A new low-voltage device that can convert electric pulses into optical signals at rates greater than 100 gigahertz (GHz) could find applications in the telecommunications and computer industries. Yongqiang Shi from TACAN Corporation in California and colleagues made the device by altering the shape of organic electro-optic molecules called chromophores that are embedded in a polymer matrix. The new shapes minimized the electric field interactions between the chromophores, thus enhancing the electro-optic properties of the device (Science 288 119).
Converting electrical signals into optical pulses is one of the speed ‘bottlenecks’ in current telecommunications systems. To reach high data speeds, a series of electro-optic devices called modulators, all operating at different wavelengths, are used. The most common modulators are based on a lithium niobate compound, but they require high voltages (5 V) to work. The devices also have limited gain and high noise levels.

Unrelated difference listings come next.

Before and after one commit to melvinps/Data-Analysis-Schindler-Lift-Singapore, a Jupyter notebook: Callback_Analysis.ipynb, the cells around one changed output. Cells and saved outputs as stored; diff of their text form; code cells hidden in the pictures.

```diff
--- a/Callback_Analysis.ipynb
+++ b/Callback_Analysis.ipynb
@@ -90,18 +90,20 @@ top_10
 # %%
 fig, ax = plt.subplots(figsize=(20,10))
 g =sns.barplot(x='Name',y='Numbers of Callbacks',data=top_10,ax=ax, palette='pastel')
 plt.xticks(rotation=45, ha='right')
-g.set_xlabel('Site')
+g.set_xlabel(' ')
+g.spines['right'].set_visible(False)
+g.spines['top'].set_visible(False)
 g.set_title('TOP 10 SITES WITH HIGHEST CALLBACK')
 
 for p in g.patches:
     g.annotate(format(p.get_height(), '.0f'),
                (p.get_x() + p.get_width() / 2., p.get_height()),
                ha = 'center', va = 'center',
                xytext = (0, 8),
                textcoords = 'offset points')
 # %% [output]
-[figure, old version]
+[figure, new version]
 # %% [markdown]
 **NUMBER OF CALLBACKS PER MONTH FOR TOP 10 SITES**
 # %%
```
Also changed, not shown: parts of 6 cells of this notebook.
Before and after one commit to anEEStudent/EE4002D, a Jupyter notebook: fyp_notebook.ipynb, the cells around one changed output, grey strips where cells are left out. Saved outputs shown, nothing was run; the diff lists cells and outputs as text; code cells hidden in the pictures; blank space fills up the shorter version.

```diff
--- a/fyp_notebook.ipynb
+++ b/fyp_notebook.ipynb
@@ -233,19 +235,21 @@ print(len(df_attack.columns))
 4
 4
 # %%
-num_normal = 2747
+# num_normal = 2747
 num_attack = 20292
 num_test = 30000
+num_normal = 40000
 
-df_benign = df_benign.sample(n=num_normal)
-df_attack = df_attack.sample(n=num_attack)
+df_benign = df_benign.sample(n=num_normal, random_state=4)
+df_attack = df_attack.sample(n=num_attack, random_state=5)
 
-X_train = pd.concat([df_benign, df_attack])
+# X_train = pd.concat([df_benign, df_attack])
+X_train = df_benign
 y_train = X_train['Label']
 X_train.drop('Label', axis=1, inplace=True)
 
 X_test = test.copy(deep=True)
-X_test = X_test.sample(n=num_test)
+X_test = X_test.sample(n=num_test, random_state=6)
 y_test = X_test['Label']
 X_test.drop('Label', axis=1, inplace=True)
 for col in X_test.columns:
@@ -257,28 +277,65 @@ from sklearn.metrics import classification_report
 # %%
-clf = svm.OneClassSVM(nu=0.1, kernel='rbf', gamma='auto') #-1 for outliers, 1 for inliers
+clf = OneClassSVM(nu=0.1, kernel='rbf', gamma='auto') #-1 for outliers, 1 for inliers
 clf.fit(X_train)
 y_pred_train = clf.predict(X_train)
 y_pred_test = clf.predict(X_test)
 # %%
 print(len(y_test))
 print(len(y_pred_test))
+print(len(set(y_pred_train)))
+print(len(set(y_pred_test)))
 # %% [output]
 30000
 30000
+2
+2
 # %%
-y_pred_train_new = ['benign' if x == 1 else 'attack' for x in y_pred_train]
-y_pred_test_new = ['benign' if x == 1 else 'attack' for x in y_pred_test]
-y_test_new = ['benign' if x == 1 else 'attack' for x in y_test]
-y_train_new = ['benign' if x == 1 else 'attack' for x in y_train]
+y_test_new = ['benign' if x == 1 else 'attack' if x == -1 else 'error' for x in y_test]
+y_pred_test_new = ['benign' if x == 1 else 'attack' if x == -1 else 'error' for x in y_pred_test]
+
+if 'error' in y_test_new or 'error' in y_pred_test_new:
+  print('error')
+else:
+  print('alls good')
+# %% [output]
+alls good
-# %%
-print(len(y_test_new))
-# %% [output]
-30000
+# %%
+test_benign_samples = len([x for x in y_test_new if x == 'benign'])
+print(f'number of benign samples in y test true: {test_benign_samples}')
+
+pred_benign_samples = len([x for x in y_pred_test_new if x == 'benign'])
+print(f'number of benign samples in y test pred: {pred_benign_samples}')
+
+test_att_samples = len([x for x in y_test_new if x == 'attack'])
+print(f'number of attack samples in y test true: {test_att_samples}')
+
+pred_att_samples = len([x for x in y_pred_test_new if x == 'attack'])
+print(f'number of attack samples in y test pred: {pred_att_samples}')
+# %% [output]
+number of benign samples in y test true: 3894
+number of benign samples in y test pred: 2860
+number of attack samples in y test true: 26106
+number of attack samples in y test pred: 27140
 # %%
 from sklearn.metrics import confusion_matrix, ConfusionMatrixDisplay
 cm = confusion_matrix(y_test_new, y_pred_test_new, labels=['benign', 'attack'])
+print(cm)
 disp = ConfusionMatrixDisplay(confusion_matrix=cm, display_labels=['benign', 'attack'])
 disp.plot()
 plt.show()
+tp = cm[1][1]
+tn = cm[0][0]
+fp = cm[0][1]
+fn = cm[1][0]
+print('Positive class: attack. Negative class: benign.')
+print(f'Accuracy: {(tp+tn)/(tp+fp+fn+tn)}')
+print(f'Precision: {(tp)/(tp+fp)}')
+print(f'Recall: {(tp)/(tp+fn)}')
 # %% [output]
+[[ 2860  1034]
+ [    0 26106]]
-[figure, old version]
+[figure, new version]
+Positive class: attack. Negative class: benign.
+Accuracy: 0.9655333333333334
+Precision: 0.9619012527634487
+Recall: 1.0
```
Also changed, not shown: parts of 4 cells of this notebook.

The new polymer modulators only require 1 volt to work, which reduces energy consumption and heating in the device. Although lithium niobate modulators currently only operate at 2.5 GHz, a new technique based on so-called Bragg gratings is expected to reduce the voltage needed to operate them, and also increase the transmission rate to 100 GHz. However, the fact that the modulators still generate heat and cannot be integrated directly onto silicon chips could leave a gap in the market for the new polymer devices.